Judaism has that sort of no nonsense approach to heavy existential issues. Yes, we’ll die. So the question is, how will you live; not the understandable response, OMG, I’m gonna die!
In the remaining discussion it became clear to me that Judaism has joy at its core, an embrace of life even in the midst of struggles and despair, an embrace of life in community, with known others. Joy, one quote offered for the evening suggested, comes from deep connection.
This is so qualitatively different from Presbyterianism. When Rabbi Jamie led us in song, then got us up to dance, I tried to imagine the same thing happening during a Presbytery meeting. Nope. Wouldn’t happen. It’s a cultural difference of substantial proportion.
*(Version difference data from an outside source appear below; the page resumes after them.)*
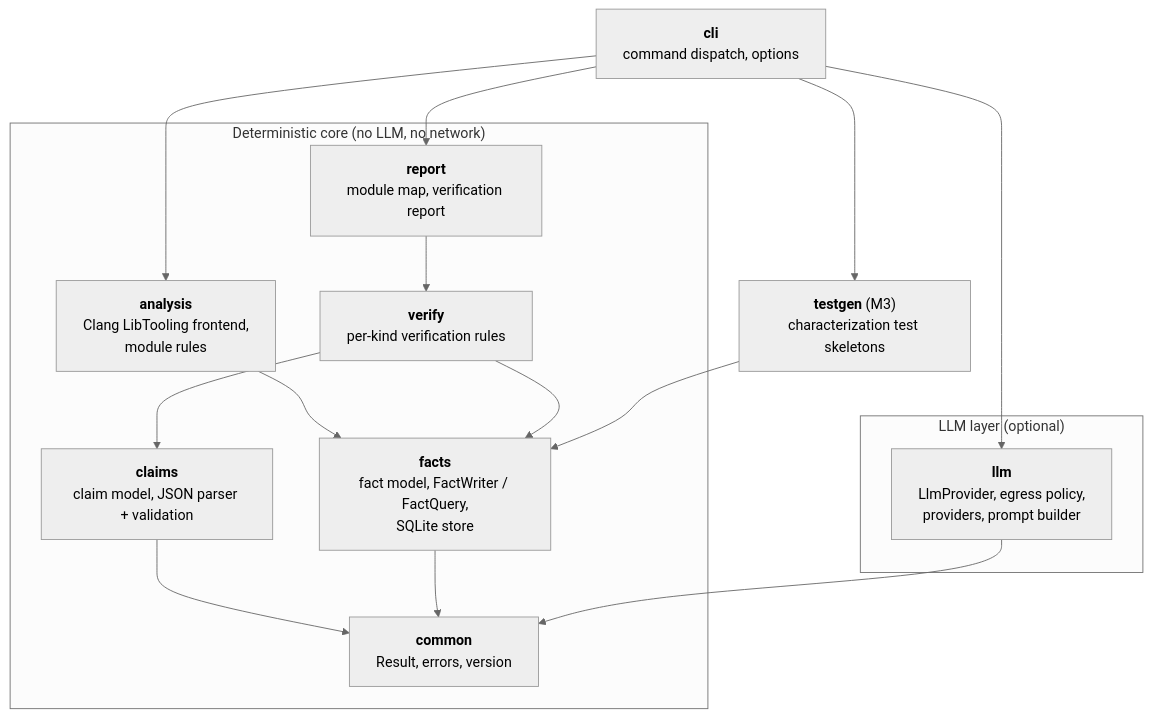
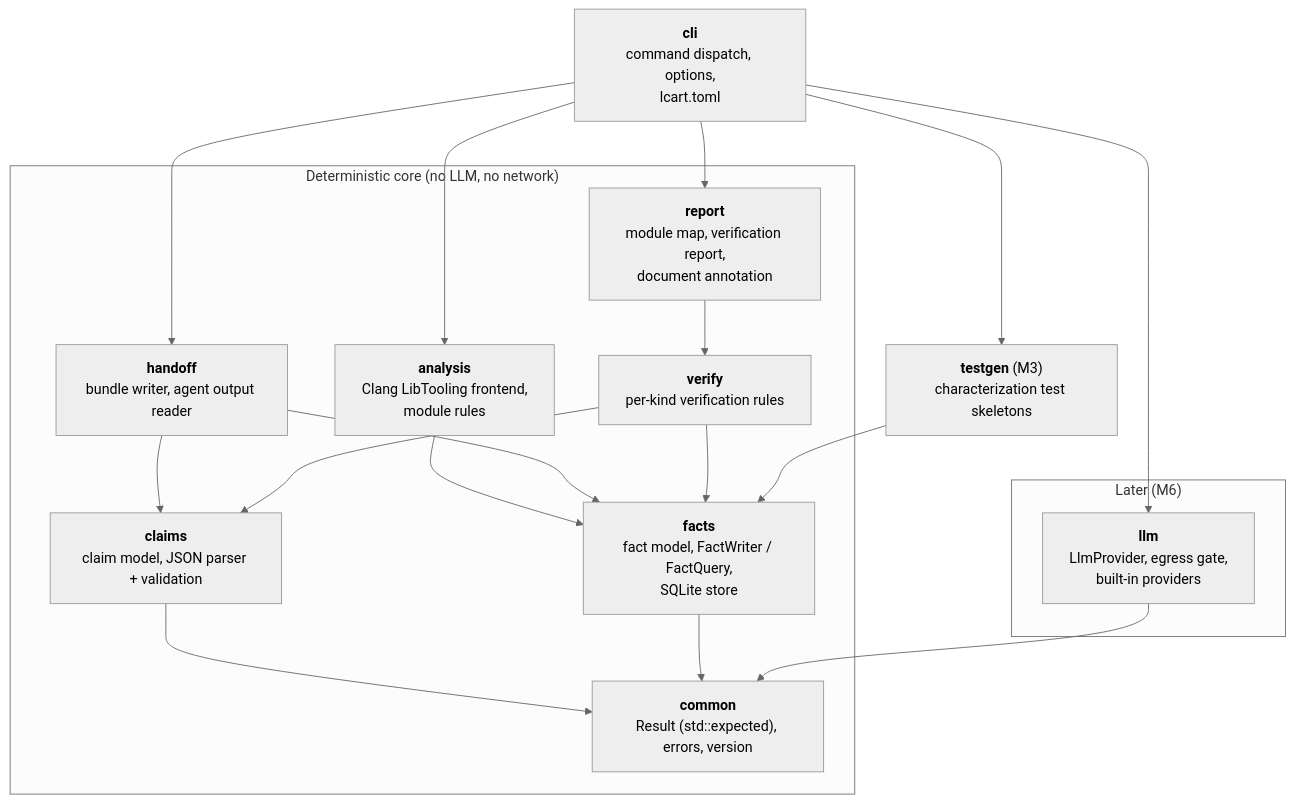
Before and after one commit to Tomek52/legacy-cartographer: the diagram in docs/architecture/c4-component.md, drawn with Mermaid (neutral theme). The commit also changed other lines of this file and 28 other files, not shown here.

First line of the commit message:
docs(adr): add ADRs 0006-0008 and the agent handoff contract

````diff
--- a/docs/architecture/c4-component.md
+++ b/docs/architecture/c4-component.md
@@ -6,28 +6,30 @@
 ```mermaid
 flowchart TB
-    cli["<b>cli</b><br/>command dispatch, options"]
+    cli["<b>cli</b><br/>command dispatch, options,<br/>lcart.toml"]
 
     subgraph det["Deterministic core (no LLM, no network)"]
         analysis["<b>analysis</b><br/>Clang LibTooling frontend,<br/>module rules"]
         facts["<b>facts</b><br/>fact model, FactWriter / FactQuery,<br/>SQLite store"]
         claims["<b>claims</b><br/>claim model, JSON parser + validation"]
         verify["<b>verify</b><br/>per-kind verification rules"]
-        report["<b>report</b><br/>module map, verification report"]
-        common["<b>common</b><br/>Result, errors, version"]
+        report["<b>report</b><br/>module map, verification report,<br/>document annotation"]
+        handoff["<b>handoff</b><br/>bundle writer, agent output reader"]
+        common["<b>common</b><br/>Result (std::expected), errors, version"]
     end
 
-    subgraph gen["LLM layer (optional)"]
-        llm["<b>llm</b><br/>LlmProvider, egress policy,<br/>providers, prompt builder"]
+    subgraph later["Later (M6)"]
+        llm["<b>llm</b><br/>LlmProvider, egress gate,<br/>built-in providers"]
     end
 
     testgen["<b>testgen</b> (M3)<br/>characterization test skeletons"]
 
-    cli --> analysis & report & llm & testgen
+    cli --> analysis & report & handoff & llm & testgen
     analysis --> facts
+    handoff --> claims & facts
     verify --> claims & facts
     report --> verify
     claims --> common
     facts --> common
     llm --> common
     testgen --> facts
 ```
````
I want to like this, I may even need to like it, but it’s hard. Being hesitant, reserved, especially physically, came with my Midwest protestant raising, reinforced by my Germanic father and the often dysfunctional nature of my mother’s extended family.
Still don’t want to be a Jew, but these challenges, to experience deep joy and hope rooted in community, are good for me. Necessary, even. When we came home through the darkening June night, driving up Black Mountain Drive, I no longer felt dis-eased. An odd sense of hopefulness had crept in. Maybe a bit of joy.